**WORK TO BE COMPLETED**
The word "INSTALLATION" occurs in some lines of the listing. Copy those lines.

>>>>

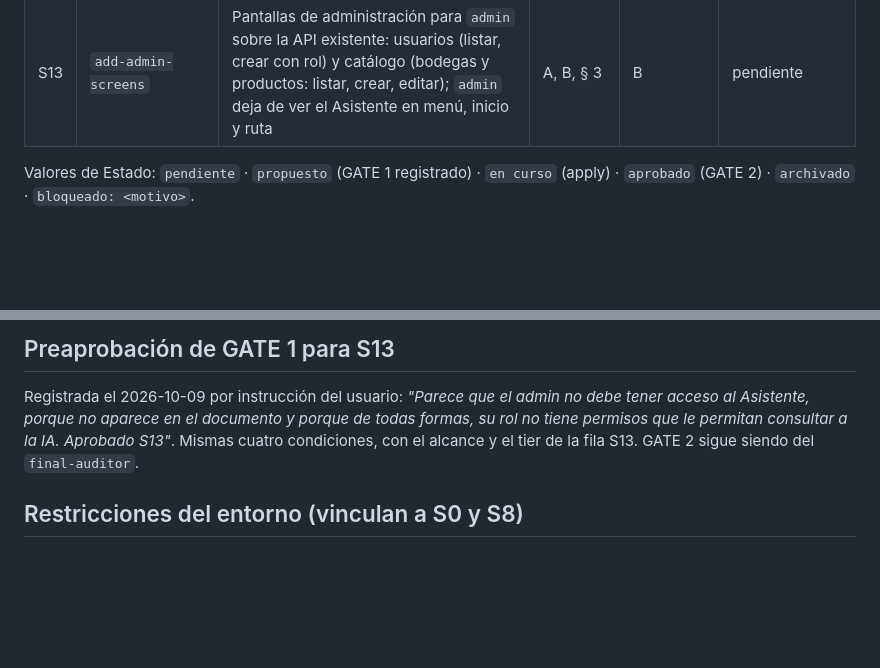
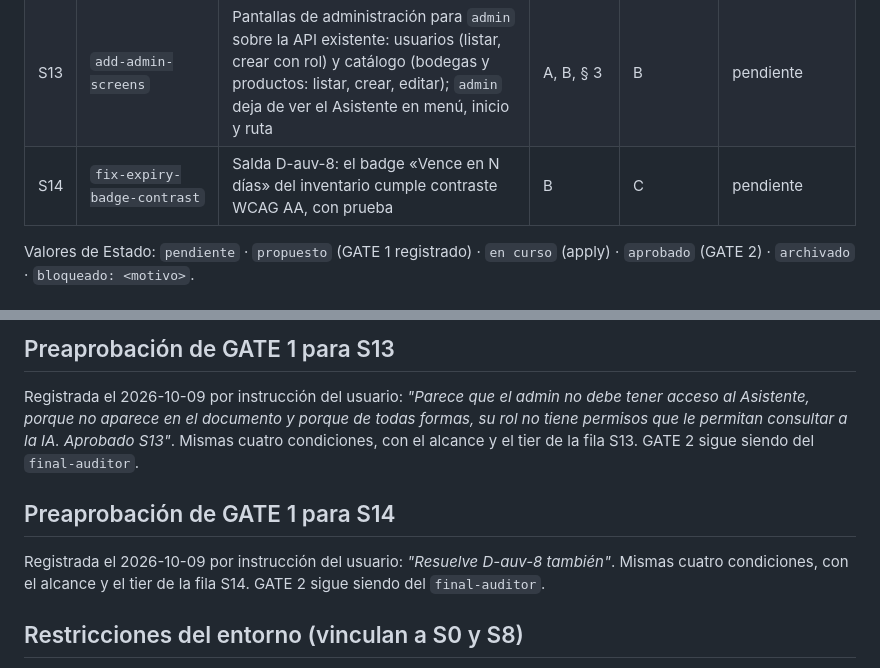
Before and after one commit to pedrozopayares/Dispensart, a Markdown page: openspec/ROADMAP.md, 2 parts joined by grey strips. Drawn GitHub-style; blank space fills up the shorter version.

Commit message:
chore: agrega al roadmap el contraste accesible del aviso de vencimiento
Co-Authored-By: Claude Opus 5.5 <noreply@anthropic.com>
Claude-Session: https://claude.ai/code/session_01H1FUXFo6WrsqXYXiRBiaUV

```diff
--- a/openspec/ROADMAP.md
+++ b/openspec/ROADMAP.md
@@ -22,6 +22,7 @@ continúa desde la primera tajada no archivada. El Orchestrator actualiza Estado
 | S11 | `use-registry-mirror-in-ci` | El CI descarga las imágenes base de Docker Hub (postgres, php, composer, node, nginx) desde el espejo `mirror.gcr.io`, sin credenciales; en local sigue Docker Hub | D | B | bloqueado: GATE 1 en pausa por el usuario (2026-10-09) |
 | S12 | `apply-brand-palette` | Paleta de color de la IPS en la SPA: tokens de tema (claro y oscuro) con azul marino `#232955`, verde lima `#a9cd43`, fondo `#f8f9fa` y texto `#212b51`, con contraste AA; sin logo ni nombre comercial | B | C | archivado |
 | S13 | `add-admin-screens` | Pantallas de administración para `admin` sobre la API existente: usuarios (listar, crear con rol) y catálogo (bodegas y productos: listar, crear, editar); `admin` deja de ver el Asistente en menú, inicio y ruta | A, B, § 3 | B | pendiente |
+| S14 | `fix-expiry-badge-contrast` | Salda D-auv-8: el badge «Vence en N días» del inventario cumple contraste WCAG AA, con prueba | B | C | pendiente |
 
 Valores de Estado: `pendiente` · `propuesto` (GATE 1 registrado) · `en curso` (apply) · `aprobado` (GATE 2) ·
 `archivado` · `bloqueado: <motivo>`.
@@ -63,6 +64,11 @@ no aparece en el documento y porque de todas formas, su rol no tiene permisos qu
 Aprobado S13"*. Mismas cuatro condiciones, con el alcance y el tier de la fila S13. GATE 2 sigue siendo del
 `final-auditor`.
 
+## Preaprobación de GATE 1 para S14
+
+Registrada el 2026-10-09 por instrucción del usuario: *"Resuelve D-auv-8 también"*. Mismas cuatro condiciones, con el
+alcance y el tier de la fila S14. GATE 2 sigue siendo del `final-auditor`.
+
 ## Restricciones del entorno (vinculan a S0 y S8)
 
 - Puertos del host ocupados en la máquina del autor por otros proyectos: 80, 5173, 5432, 8000, 8080, 8081,
```
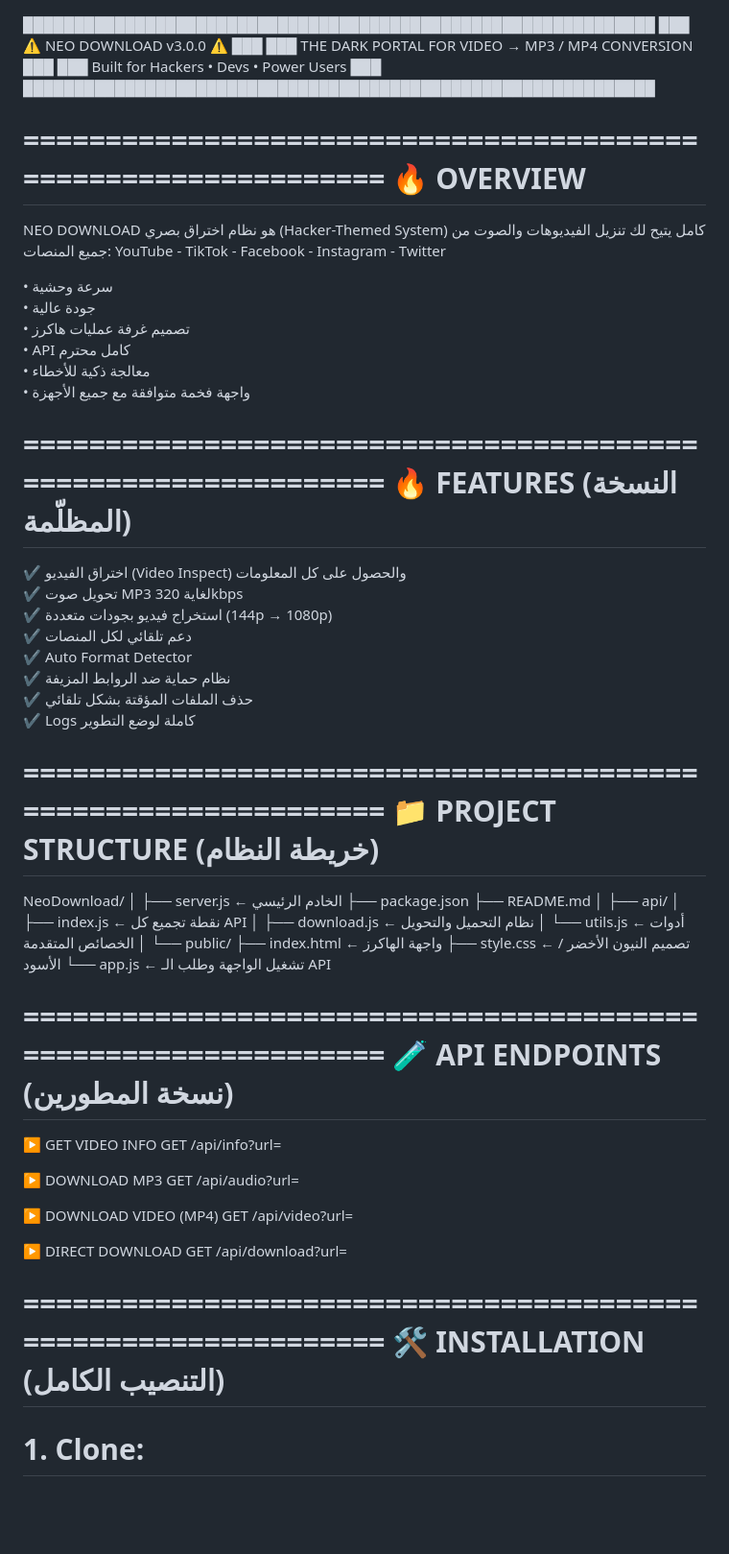
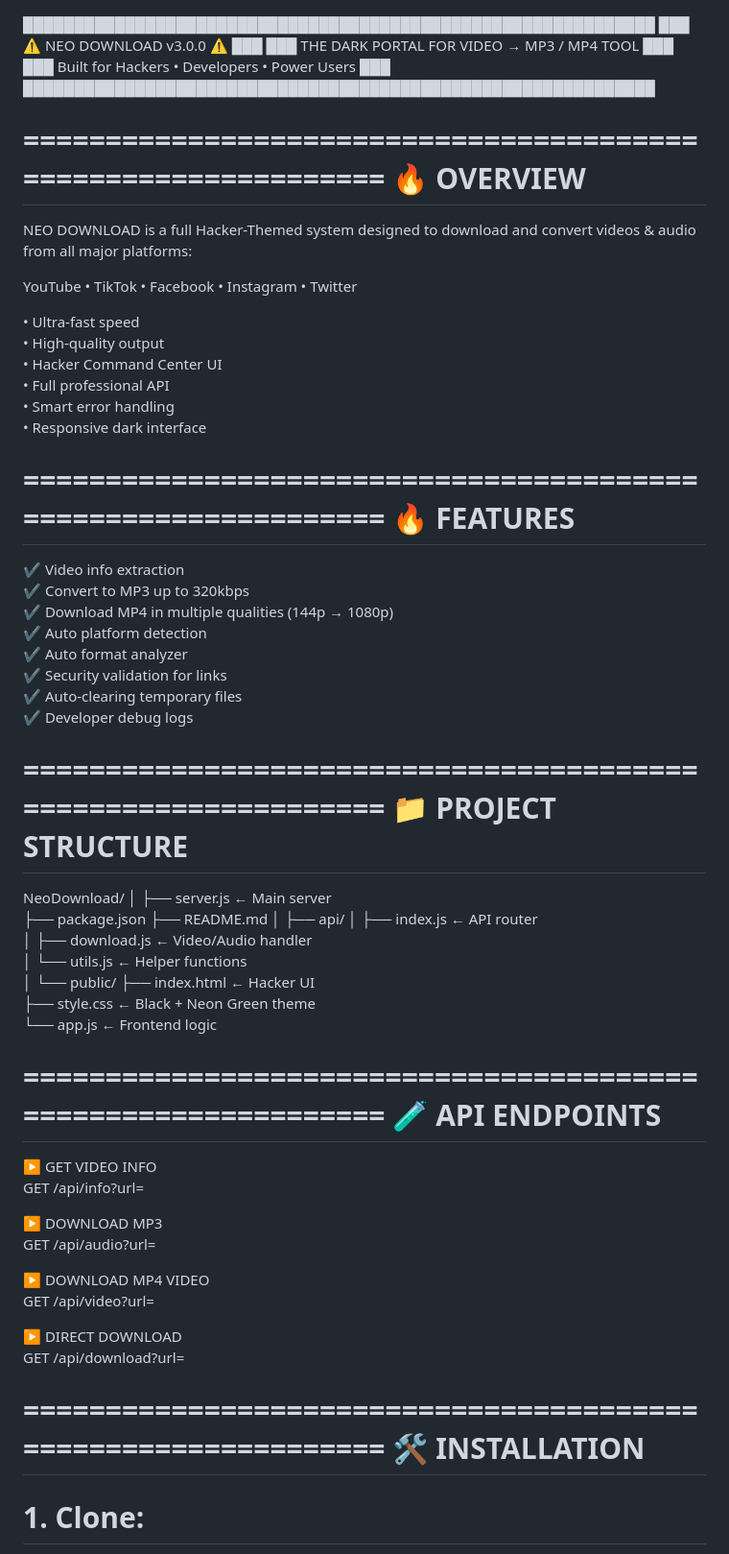
Before and after one commit to abdelrhman445/video-to-mp3-hack_theme, a Markdown page: README.md, the part around one of its changes. Shown at 96% size. Drawn GitHub-style; blank space fills up the shorter version.

```diff
--- a/README.md
+++ b/README.md
@@ -1,56 +1,57 @@
 ██████████████████████████████████████████████████████████████
 ███                ⚠ NEO DOWNLOAD v3.0.0 ⚠                 ███
-███      THE DARK PORTAL FOR VIDEO → MP3 / MP4 CONVERSION   ███
-███               Built for Hackers • Devs • Power Users     ███
+███        THE DARK PORTAL FOR VIDEO → MP3 / MP4 TOOL        ███
+███            Built for Hackers • Developers • Power Users   ███
 ██████████████████████████████████████████████████████████████
 
 ===============================================================
 🔥 OVERVIEW
 ===============================================================
-NEO DOWNLOAD هو نظام اختراق بصري (Hacker-Themed System) كامل
-يتيح لك تنزيل الفيديوهات والصوت من جميع المنصات:
-YouTube - TikTok - Facebook - Instagram - Twitter
+NEO DOWNLOAD is a full Hacker-Themed system designed to download
+and convert videos & audio from all major platforms:
 
-• سرعة وحشية
-• جودة عالية
-• تصميم غرفة عمليات هاكرز
-• API كامل محترم
-• معالجة ذكية للأخطاء
-• واجهة فخمة متوافقة مع جميع الأجهزة
+YouTube • TikTok • Facebook • Instagram • Twitter
+
+• Ultra-fast speed
+• High-quality output
+• Hacker Command Center UI
+• Full professional API
+• Smart error handling
+• Responsive dark interface
 
 ===============================================================
-🔥 FEATURES (النسخة المظلّمة)
+🔥 FEATURES
 ===============================================================
-✔ اختراق الفيديو (Video Inspect) والحصول على كل المعلومات
-✔ تحويل صوت MP3 لغاية 320kbps
-✔ استخراج فيديو بجودات متعددة (144p → 1080p)
-✔ دعم تلقائي لكل المنصات
-✔ Auto Format Detector
-✔ نظام حماية ضد الروابط المزيفة
-✔ حذف الملفات المؤقتة بشكل تلقائي
-✔ Logs كاملة لوضع التطوير
+✔ Video info extraction
+✔ Convert to MP3 up to 320kbps
+✔ Download MP4 in multiple qualities (144p → 1080p)
+✔ Auto platform detection
+✔ Auto format analyzer
+✔ Security validation for links
+✔ Auto-clearing temporary files
+✔ Developer debug logs
 
 ===============================================================
-📁 PROJECT STRUCTURE (خريطة النظام)
+📁 PROJECT STRUCTURE
 ===============================================================
 NeoDownload/
 │
-├── server.js              ← الخادم الرئيسي
+├── server.js              ← Main server
 ├── package.json
 ├── README.md
 │
 ├── api/
-│   ├── index.js           ← نقطة تجميع كل API
-│   ├── download.js        ← نظام التحميل والتحويل
-│   └── utils.js           ← أدوات الخصائص المتقدمة
+│   ├── index.js           ← API router
+│   ├── download.js        ← Video/Audio handler
+│   └── utils.js           ← Helper functions
 │
 └── public/
-    ├── index.html         ← واجهة الهاكرز
-    ├── style.css          ← تصميم النيون الأخضر / الأسود
-    └── app.js             ← تشغيل الواجهة وطلب الـ API
+    ├── index.html         ← Hacker UI
+    ├── style.css          ← Black + Neon Green theme
+    └── app.js             ← Frontend logic
 
 ===============================================================
-🧪 API ENDPOINTS (نسخة المطورين)
+🧪 API ENDPOINTS
 ===============================================================
 ▶ GET VIDEO INFO
     GET /api/info?url=
@@ -58,14 +59,14 @@ NeoDownload/
 ▶ DOWNLOAD MP3
     GET /api/audio?url=
 
-▶ DOWNLOAD VIDEO (MP4)
+▶ DOWNLOAD MP4 VIDEO
     GET /api/video?url=
 
 ▶ DIRECT DOWNLOAD
     GET /api/download?url=
 
 ===============================================================
-🛠 INSTALLATION (التنصيب الكامل)
+🛠 INSTALLATION
 ===============================================================
 # 1. Clone:
 git clone https://github.com/yourusername/NeoDownload.git
```
Also changed, not shown: other parts of README.md (+24 -27 lines).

<<<<

**REPLY TO THE EXERCISE**
-🛠 INSTALLATION (التنصيب الكامل)
+🛠 INSTALLATION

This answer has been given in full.